The governments of Iraq and its autonomous Kurdish region may be one step closer to settling their heated feud. On Nov. 14, the Kurdistan Regional Government (KRG) issued a formal response to a Nov. 5 decision by the Federal Supreme Court that the Iraqi Constitution does not permit any region to secede. Officials in Arbil said they "respect the interpretation" of the court and called for the ruling to serve as a starting point for negotiations to resolve the region's outstanding constitutional disputes with the central government in Baghdad. But although the concession could pave the way for peace talks, it is unclear just how willing Iraqi leaders are to lift the pressure they have put on the Kurdish administration since its controversial independence referendum in late September.
So far Arbil has refused to annul the results of the vote, as Iraqi Prime Minister Haider al-Abadi has demanded. However, since taking control of Iraqi Kurdistan in early November amid the temporary suspension of the region's presidency, KRG Prime Minister Nechirvan Barzani has sought to distance himself from the steadfast resistance of his uncle, former President Massoud Barzani, to nullify the will of the Kurdish people. Arbil's recent decision to respect the federal court's declaration that regions cannot secede from Iraq, in essence, is an invalidation of the referendum's importance and outcome.
With national elections on the horizon, al-Abadi has only strengthened his political standing with his response to the Kurdish bid for independence. Under his watch, Baghdad has regained control of the oil fields in the country's northern regions that it had lost to the Kurds in 2014 — including lucrative resources in Kirkuk province. The central government has also reclaimed most of the disputed region that lies between the KRG and the rest of Iraq. These victories have bolstered the prime minister's image as a nationalist leader and have augmented his administration's similar successes in seizing territory from the Islamic State over the past few years.

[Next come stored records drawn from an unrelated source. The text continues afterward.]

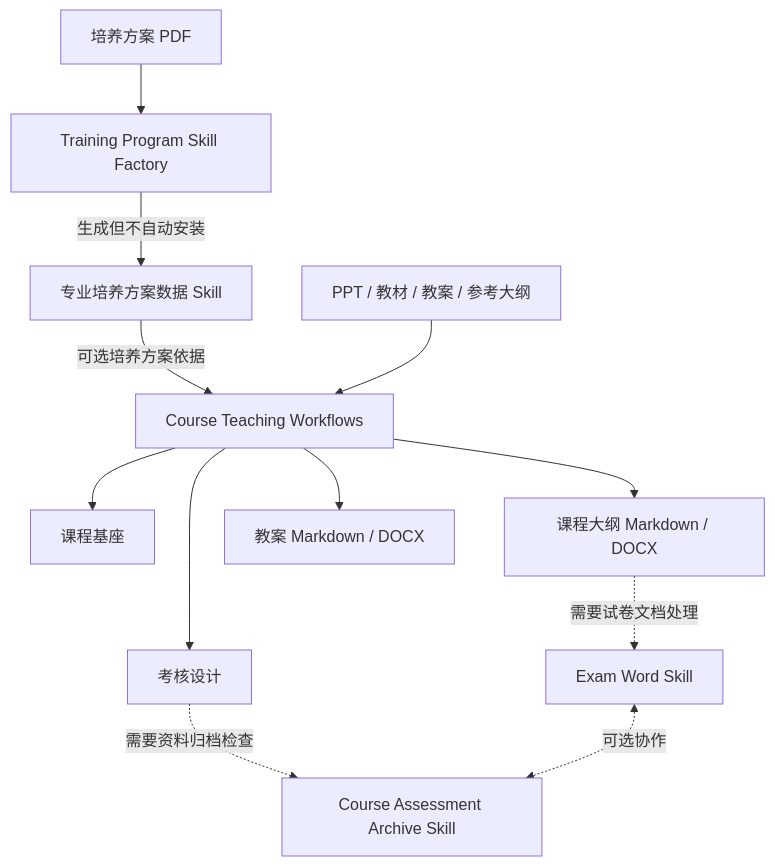
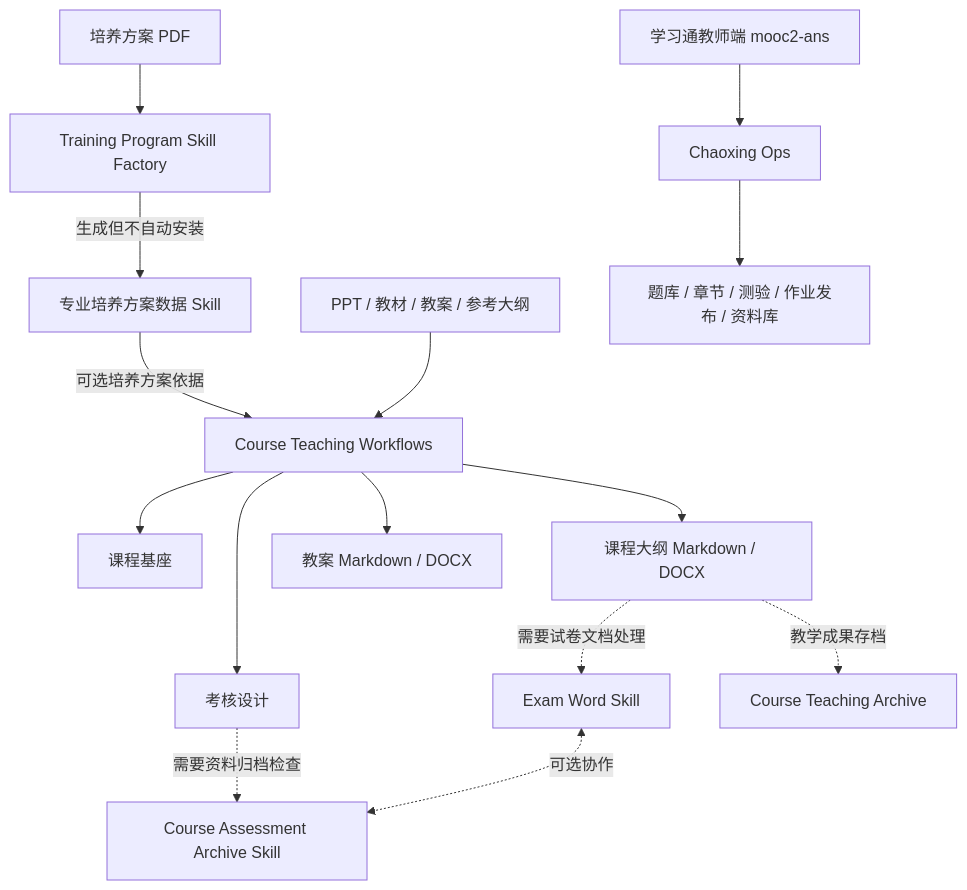
Before and after one commit to Teaching-Works-Lab/.github: the diagram in profile/README.md, drawn with Mermaid. The commit also changed other lines of this file, not shown here.

Commit message:
docs: 组织 Overview 收录 chaoxing-ops、course-teaching-archive 及各专业培养方案数据 Skill

````diff
--- a/profile/README.md
+++ b/profile/README.md
@@ -20,14 +23,17 @@
 ```mermaid
 flowchart TD
     A[培养方案 PDF] --> B[Training Program Skill Factory]
     B -->|生成但不自动安装| C[专业培养方案数据 Skill]
     C -->|可选培养方案依据| D[Course Teaching Workflows]
     E[PPT / 教材 / 教案 / 参考大纲] --> D
     D --> F[课程基座]
     D --> G[考核设计]
     D --> H[课程大纲 Markdown / DOCX]
     D --> K[教案 Markdown / DOCX]
     H -.需要试卷文档处理.-> I[Exam Word Skill]
     G -.需要资料归档检查.-> J[Course Assessment Archive Skill]
     I <-.可选协作.-> J
+    H -.教学成果存档.-> L[Course Teaching Archive]
+    M[学习通教师端 mooc2-ans] --> N[Chaoxing Ops]
+    N --> O[题库 / 章节 / 测验 / 作业发布 / 资料库]
 ```
````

Arbil's recent decision to respect the federal court's declaration that regions cannot secede from Iraq, in essence, is an invalidation of the referendum's importance and outcome.

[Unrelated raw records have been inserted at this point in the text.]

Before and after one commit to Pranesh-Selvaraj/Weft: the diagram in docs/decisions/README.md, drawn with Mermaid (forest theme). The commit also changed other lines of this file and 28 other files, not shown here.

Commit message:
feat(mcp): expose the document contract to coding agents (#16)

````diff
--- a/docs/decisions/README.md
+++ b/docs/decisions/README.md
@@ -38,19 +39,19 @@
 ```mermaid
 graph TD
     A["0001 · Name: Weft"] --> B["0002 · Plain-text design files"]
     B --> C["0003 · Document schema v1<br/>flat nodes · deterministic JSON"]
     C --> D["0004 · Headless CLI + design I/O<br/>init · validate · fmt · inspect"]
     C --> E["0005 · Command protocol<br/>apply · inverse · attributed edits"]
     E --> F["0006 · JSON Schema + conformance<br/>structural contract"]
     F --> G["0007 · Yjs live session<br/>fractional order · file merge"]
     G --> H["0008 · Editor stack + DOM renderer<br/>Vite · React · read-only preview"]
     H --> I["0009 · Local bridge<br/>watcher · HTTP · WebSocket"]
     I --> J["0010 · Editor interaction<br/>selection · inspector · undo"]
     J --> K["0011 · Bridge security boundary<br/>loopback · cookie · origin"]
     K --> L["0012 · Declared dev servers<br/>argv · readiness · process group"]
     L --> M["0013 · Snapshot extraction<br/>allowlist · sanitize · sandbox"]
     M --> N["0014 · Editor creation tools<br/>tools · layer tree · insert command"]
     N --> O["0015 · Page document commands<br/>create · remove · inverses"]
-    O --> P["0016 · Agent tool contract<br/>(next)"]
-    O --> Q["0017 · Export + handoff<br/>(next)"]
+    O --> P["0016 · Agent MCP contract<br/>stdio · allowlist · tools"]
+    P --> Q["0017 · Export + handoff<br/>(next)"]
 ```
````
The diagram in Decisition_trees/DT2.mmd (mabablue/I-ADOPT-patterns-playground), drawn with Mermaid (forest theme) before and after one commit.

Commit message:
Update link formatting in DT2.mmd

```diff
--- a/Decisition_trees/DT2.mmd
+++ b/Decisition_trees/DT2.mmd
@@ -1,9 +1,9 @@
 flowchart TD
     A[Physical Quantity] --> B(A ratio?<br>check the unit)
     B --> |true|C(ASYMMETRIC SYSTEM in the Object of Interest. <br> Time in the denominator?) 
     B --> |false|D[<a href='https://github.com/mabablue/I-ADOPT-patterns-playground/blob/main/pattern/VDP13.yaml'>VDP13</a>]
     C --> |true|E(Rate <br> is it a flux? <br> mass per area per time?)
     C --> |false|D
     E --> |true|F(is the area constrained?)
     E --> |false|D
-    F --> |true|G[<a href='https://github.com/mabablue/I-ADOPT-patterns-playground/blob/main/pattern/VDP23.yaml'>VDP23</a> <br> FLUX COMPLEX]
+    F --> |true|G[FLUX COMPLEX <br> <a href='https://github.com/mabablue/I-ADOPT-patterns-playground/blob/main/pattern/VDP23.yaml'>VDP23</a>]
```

Al-Abadi's nationalist credentials have shored up his support base among southern Iraq's Shiite communities. But there are still several challengers eager to supplant him as prime minister, including National Wisdom party leader Ammar al-Hakim and former Prime Minister Nouri al-Maliki. Moreover, though Iraqi security forces have retaken most of the country's disputed territories, the Popular Mobilization Forces — troops that often have closer connections to other Shiite leaders — have led the charge. Many of these fighters are now forming their own political parties ahead of the approaching elections. Earlier this month, for instance, Iraqi officials approved the political wing of the Iranian-backed Asaib Ahl al-Haq (one of the more powerful segments of the Popular Mobilization Forces) as a legitimate party. Abu Mahdi Al-Mohandes, the forces' deputy chairman, has engaged in negotiations to take charge of the security of Kirkuk's oil fields as well.
Aware that an electoral victory is by no means assured, al-Abadi will continue to try to fortify his own political position in the months ahead. As a result, his stance toward the KRG will remain aggressive, even in the face of its recent olive branch. This is not to say that Baghdad won't engage in backroom (or even overt) negotiations, but it will seek significant concessions while trying to exploit the Kurdish prime minister's weakness. According to the semi-official Iraqi news outlet Al-Sabaah, Baghdad has obtained U.N. documents that place three cities — including the strategic border town of Fishkhabor — outside the line drawn in 1991 between southern Iraq and Iraqi Kurdistan. If true, the central government could use these documents as justification to take control of the cities.
Faced with an unyielding government in Baghdad, Arbil will have little choice but to reach out to external actors that have historically interceded on its behalf, such as Turkey and the United States, for help. And that is where the KRG's recent statement will make the most impact: Rather than swaying Iraq's central government, the move by Kurdish officials is likely meant to mollify Ankara and Washington. Turkey, in particular, has reiterated its alliance with the KRG, even as it has consistently joined Baghdad in opposing the independence referendum. Perhaps it is telling that, in the wake of an earthquake that decimated parts of Iraqi Kurdistan on Nov. 14, Ankara has come to the region's aid more than Baghdad has.